Caleb Bryant
Caleb Bryant is Associate Director, Food & Drink at Mintel, specializing in changing consumer attitudes, industry news and beverage trends.

Let’s face it. The events of 2020 and the first few weeks of 2021 have made Dry January a challenging prospect. And while we may see fewer consumers participate in Dry January this year, the concept of Dry January has entered the collective consciousness in just a few short years (Dry January was created in the UK in 2013). Dry January helped to expand the broader idea of “mindful drinking” and “sober curious consumers” which in turn has led to the proliferation of zero-proof alcoholic beverages. The fact that Budweiser is promoting its new non-alcoholic beer, Budweiser Zero, for Dry January in partnership with sports stars such as Dwayne Wade underscores the strong growth of alcohol-free drinks.

Zero proof, non-alcoholic drinks, and alcohol-alternatives will remain a growing, if relatively small, segment of the total alcoholic beverage market. The sober curious trend may be growing but many more consumers want to enjoy alcoholic drinks, they just want healthier options. Consumers don’t expect alcoholic beverages to be “healthy” but they are interested in better-for-you (BFY) options, drinks that deliver flavor and refreshment without the sugar and calories. Alcohol brands across all segments have responded and launched new and exciting BFY products, making health and wellness one of the major trends within the alcohol industry.

Rise of hard seltzers demonstrates opportunity for BFY drinks

Source: Smirnoff
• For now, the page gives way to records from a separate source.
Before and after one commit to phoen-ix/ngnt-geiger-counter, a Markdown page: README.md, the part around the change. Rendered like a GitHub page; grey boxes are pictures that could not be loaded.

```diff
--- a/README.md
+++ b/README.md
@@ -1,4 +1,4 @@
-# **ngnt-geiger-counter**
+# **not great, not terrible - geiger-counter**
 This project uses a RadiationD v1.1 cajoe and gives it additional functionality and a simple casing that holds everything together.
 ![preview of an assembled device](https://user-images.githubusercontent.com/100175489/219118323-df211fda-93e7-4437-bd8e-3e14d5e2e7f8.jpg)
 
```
Consumer interest in BFY drinks is evident by the monumental growth of hard seltzers. Brands like White Claw and Truly exploded in popularity in large part due to their health and wellness claims (eg gluten-free, low-sugar, low-calorie), appealing to consumers interested in a BFY alternative to beer. Nearly seven out of 10 hard seltzer drinkers say health drives their alcoholic beverage drink choice, according to Mintel research on ready to drink alcoholic beverages.

Now nearly every alcoholic beverage company is launching its own hard seltzer varieties and brands are increasingly leaning on health and wellness claims as market differentiators. For example, Smirnoff’s Spiked Sparkling Seltzers are under 100 calories and contain zero grams of sugar. In addition to no/low claims, new seltzers also offer consumers health and functional benefits. Molson Coors’ Vizzy hard seltzer is high in vitamin C and antioxidants.
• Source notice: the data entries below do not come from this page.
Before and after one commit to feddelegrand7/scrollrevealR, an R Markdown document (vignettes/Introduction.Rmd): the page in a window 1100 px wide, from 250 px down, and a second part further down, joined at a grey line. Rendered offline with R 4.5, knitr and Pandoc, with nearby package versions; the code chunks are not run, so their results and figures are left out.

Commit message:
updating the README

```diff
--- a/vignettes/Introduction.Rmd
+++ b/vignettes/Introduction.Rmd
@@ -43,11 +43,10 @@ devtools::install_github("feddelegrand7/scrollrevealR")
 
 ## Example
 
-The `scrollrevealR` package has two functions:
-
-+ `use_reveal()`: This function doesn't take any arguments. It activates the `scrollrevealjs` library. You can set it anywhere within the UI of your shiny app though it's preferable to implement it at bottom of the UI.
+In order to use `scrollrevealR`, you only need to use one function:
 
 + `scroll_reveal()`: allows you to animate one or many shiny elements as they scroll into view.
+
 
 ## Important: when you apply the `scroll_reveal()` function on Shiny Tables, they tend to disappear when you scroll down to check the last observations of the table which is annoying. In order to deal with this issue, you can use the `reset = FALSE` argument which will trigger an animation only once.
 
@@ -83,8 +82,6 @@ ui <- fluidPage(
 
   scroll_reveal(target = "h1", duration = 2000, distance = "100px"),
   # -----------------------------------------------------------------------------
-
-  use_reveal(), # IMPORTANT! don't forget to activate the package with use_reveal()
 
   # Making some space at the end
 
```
Low-cal replaces light beer, wine gets “clean”, and spirits cut carbs

The popularity of hard seltzers along with general increased interest in health and wellness is shaping alcohol beverage trends with BFY claims growing across all alcohol segments.
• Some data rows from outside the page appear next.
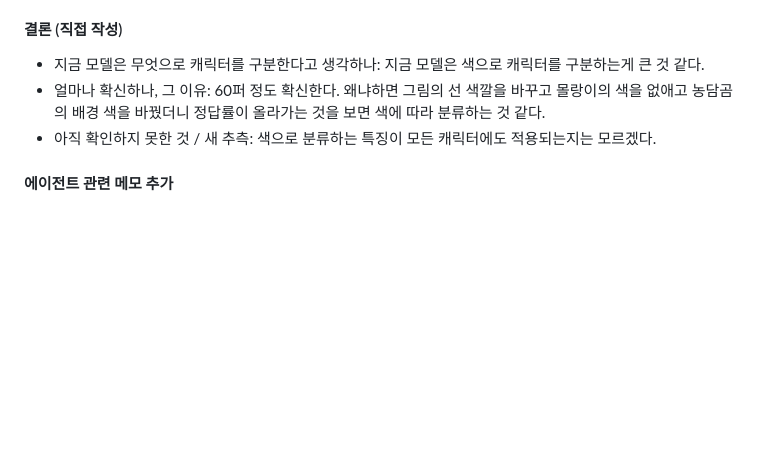
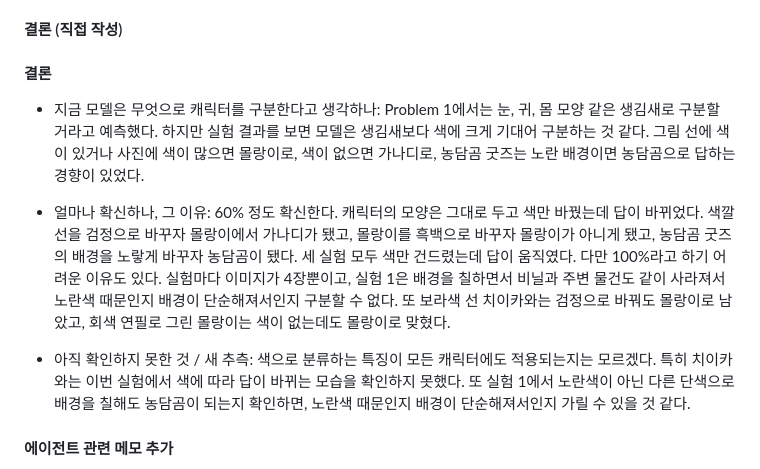
Before and after one commit to slowwbluee/mas1004_assignment_01, a Markdown page: notes.md, the part around the change. Drawn GitHub-style; blank space fills up the shorter version.

Commit message:
problem 7 conclusion

```diff
--- a/notes.md
+++ b/notes.md
@@ -459,9 +459,28 @@ test가 76장이면 한 장 틀릴 때마다 약 1.3점이 움직이기 때문
 - Problem 1에서는 눈, 귀, 몸 모양으로 구분할 거라고 예측했다.
 
 #### 결론 (직접 작성)
-- 지금 모델은 무엇으로 캐릭터를 구분한다고 생각하나: 지금 모델은 색으로 캐릭터를 구분하는게 큰 것 같다.
-- 얼마나 확신하나, 그 이유: 60퍼 정도 확신한다. 왜냐하면 그림의 선 색깔을 바꾸고 몰랑이의 색을 없애고 농담곰의 배경 색을 바꿨더니 정답률이 올라가는 것을 보면 색에 따라 분류하는 것 같다.
-- 아직 확인하지 못한 것 / 새 추측: 색으로 분류하는 특징이 모든 캐릭터에도 적용되는지는 모르겠다.
+#### 결론
+- 지금 모델은 무엇으로 캐릭터를 구분한다고 생각하나:
+  Problem 1에서는 눈, 귀, 몸 모양 같은 생김새로 구분할 거라고 예측했다.
+  하지만 실험 결과를 보면 모델은 생김새보다 색에 크게 기대어 구분하는 것 같다.
+  그림 선에 색이 있거나 사진에 색이 많으면 몰랑이로, 색이 없으면 가나디로,
+  농담곰 굿즈는 노란 배경이면 농담곰으로 답하는 경향이 있었다.
+
+- 얼마나 확신하나, 그 이유:
+  60% 정도 확신한다. 캐릭터의 모양은 그대로 두고 색만 바꿨는데 답이 바뀌었다.
+  색깔 선을 검정으로 바꾸자 몰랑이에서 가나디가 됐고, 몰랑이를 흑백으로
+  바꾸자 몰랑이가 아니게 됐고, 농담곰 굿즈의 배경을 노랗게 바꾸자 농담곰이 됐다.
+  세 실험 모두 색만 건드렸는데 답이 움직였다.
+  다만 100%라고 하기 어려운 이유도 있다. 실험마다 이미지가 4장뿐이고,
+  실험 1은 배경을 칠하면서 비닐과 주변 물건도 같이 사라져서 노란색 때문인지
+  배경이 단순해져서인지 구분할 수 없다. 또 보라색 선 치이카와는 검정으로
+  바꿔도 몰랑이로 남았고, 회색 연필로 그린 몰랑이는 색이 없는데도 몰랑이로 맞혔다.
+
+- 아직 확인하지 못한 것 / 새 추측:
+  색으로 분류하는 특징이 모든 캐릭터에도 적용되는지는 모르겠다.
+  특히 치이카와는 이번 실험에서 색에 따라 답이 바뀌는 모습을 확인하지 못했다.
+  또 실험 1에서 노란색이 아닌 다른 단색으로 배경을 칠해도 농담곰이 되는지
+  확인하면, 노란색 때문인지 배경이 단순해져서인지 가릴 수 있을 것 같다.
 
 #### 에이전트 관련 메모 추가
 - 중단하기 전까지 진행 중이던 배경 작업이 내가 직접 칠한 파일을 덮어씀
```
Source: Goose Island

After years of declining light beer sales, brewers are now releasing low-calorie craft-style beers; BFY options for craft beer drinkers who avoid traditional light beers. Products such as Lagunitas DayTime IPA and Goose Island So-Lo IPA are said to deliver the flavor of an IPA with only 98 calories. One in five beer drinkers cite “low in calories” as an important factor when choosing a beer, according to Mintel US research on beer.

Low sugar and “clean” production claims are shaping the wine industry with brands such as Avalaine wine promoting their products as having no filler ingredients common in wine production. Low-sugar wine brand FitVine is following in the footsteps of other athlete-focused alcohol brands, explicitly marketing their products to health-conscious consumers. Even mass-market wine brands are creating new BFY products; Constellation Brands launched Kim Crawford Illuminate a low-calorie, low-ABV wine in November 2020.

Similar to beer and wine, spirit brands are using health and wellness claims to differentiate themselves within the market and appeal to health-conscious, generally affluent, consumers; one in five spirit drinkers aged 22-34 in households earning more than $75K cite “low-sugar” as an important attribute when choosing a spirit. Ketel One Botanical was one of the first notable spirit brands to make explicit BFY claims (no carbs and only 73 calories). Other brands such as Dulce Vida have followed suit by touting low-carb, low-calorie claims.

Source: Ketel One Vodka

Spirit brands are carving out a space within the BFY alcohol trend by launching low-ABV products such as Keel Vodka (23.8% ABV). The low-ABV trend is quickly gaining traction within the United Kingdom with the introduction of gin-like low-ABV spirits including Mary (6% ABV) and Atopia (0.5%). The emergence of low-ABV spirits across the pond is notable as many BFY alcohol trends are first established within the UK/Europe before crossing over to the US.

Key takeaway

BFY is one of the most prevalent trends across all alcoholic beverage segments and consumer interest in BFY drinks won’t abate come the end of January. Brands have the opportunity to mitigate consumers’ health concerns by crafting low-carb, low-calorie, and even low-ABV products that deliver on taste/flavor while also focusing on fun so consumers do not feel as though they are losing out on the enjoyment of drinking.